What to produce
Please find the lines in the entries below that contain the word "notebook", and copy each one.

Recorded information
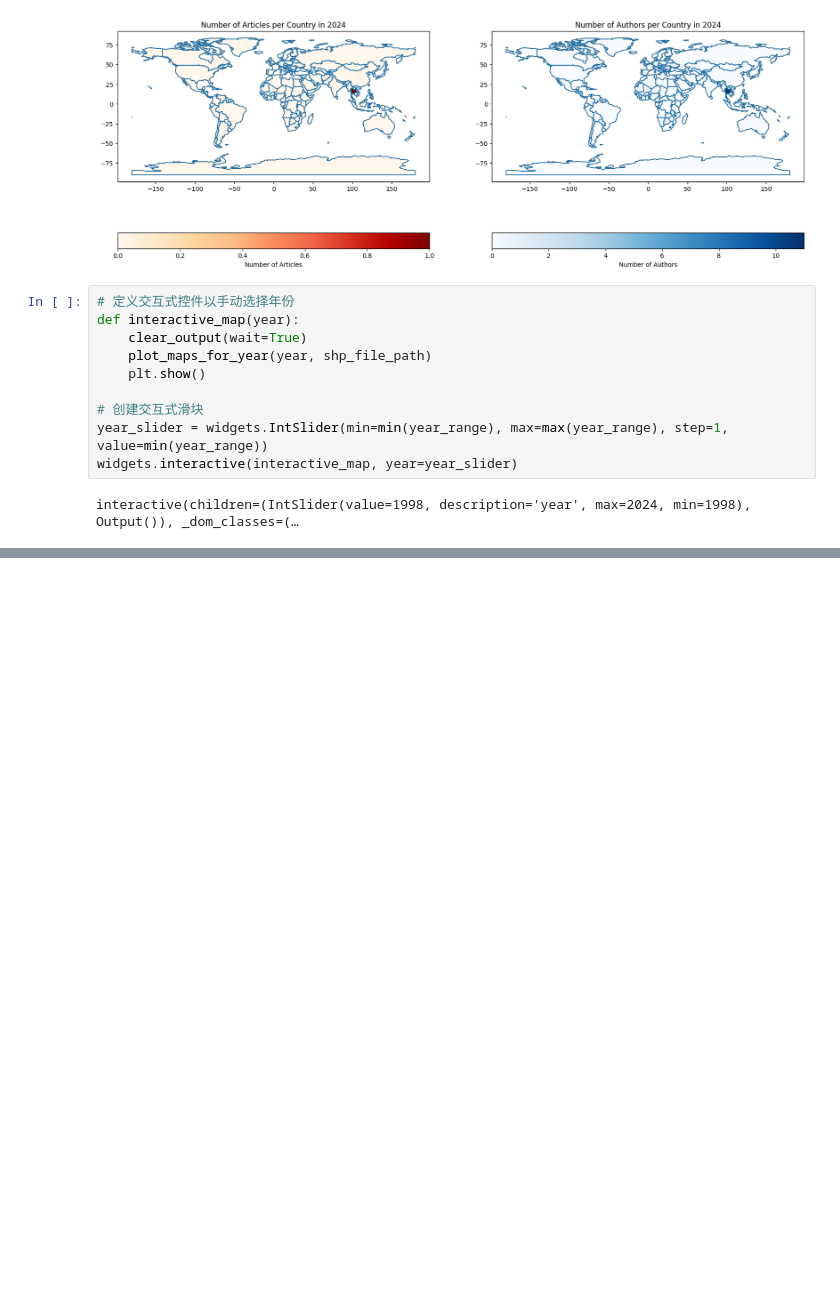
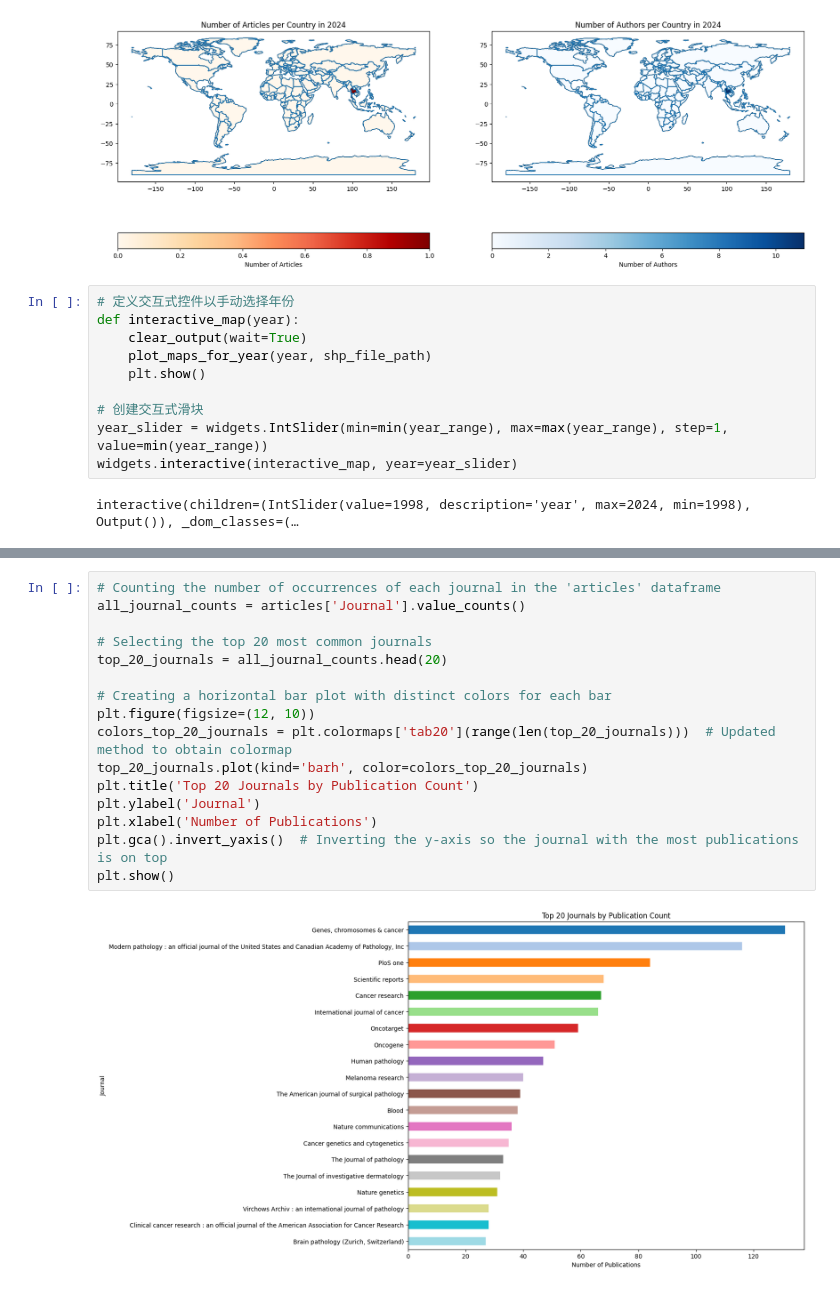
Before and after one commit to Sherryqilin/Assessment2_skills, a Jupyter notebook: Data processing and visualization_qilin.ipynb, the cells around one changed output, grey strips where cells are left out. Drawn from its saved outputs; the diff is of its cells as text; blank space fills up the shorter version.

Commit message:
Added analysis of journals (displayed in order of first author and journal)

```diff
--- a/Data processing and visualization_qilin.ipynb
+++ b/Data processing and visualization_qilin.ipynb
@@ -267,0 +355,18 @@ interactive(children=(IntSlider(value=1998, description='year', max=2024, min=19
+# %%
+# Counting the number of occurrences of each journal in the 'articles' dataframe
+all_journal_counts = articles['Journal'].value_counts()
+
+# Selecting the top 20 most common journals
+top_20_journals = all_journal_counts.head(20)
+
+# Creating a horizontal bar plot with distinct colors for each bar
+plt.figure(figsize=(12, 10))
+colors_top_20_journals = plt.colormaps['tab20'](range(len(top_20_journals)))  # Updated method to obtain colormap
+top_20_journals.plot(kind='barh', color=colors_top_20_journals)
+plt.title('Top 20 Journals by Publication Count')
+plt.ylabel('Journal')
+plt.xlabel('Number of Publications')
+plt.gca().invert_yaxis()  # Inverting the y-axis so the journal with the most publications is on top
+plt.show()
+# %% [output]
+[figure, added]
```
Also changed, not shown: parts of 4 cells of this notebook, 1 other file.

Solved problem
Before and after one commit to Sherryqilin/Assessment2_skills, a Jupyter notebook: Data processing and visualization_qilin.ipynb, the cells around one changed output, grey strips where cells are left out. Drawn from its saved outputs; the diff is of its cells as text; blank space fills up the shorter version.
Also changed, not shown: parts of 4 cells of this notebook, 1 other file.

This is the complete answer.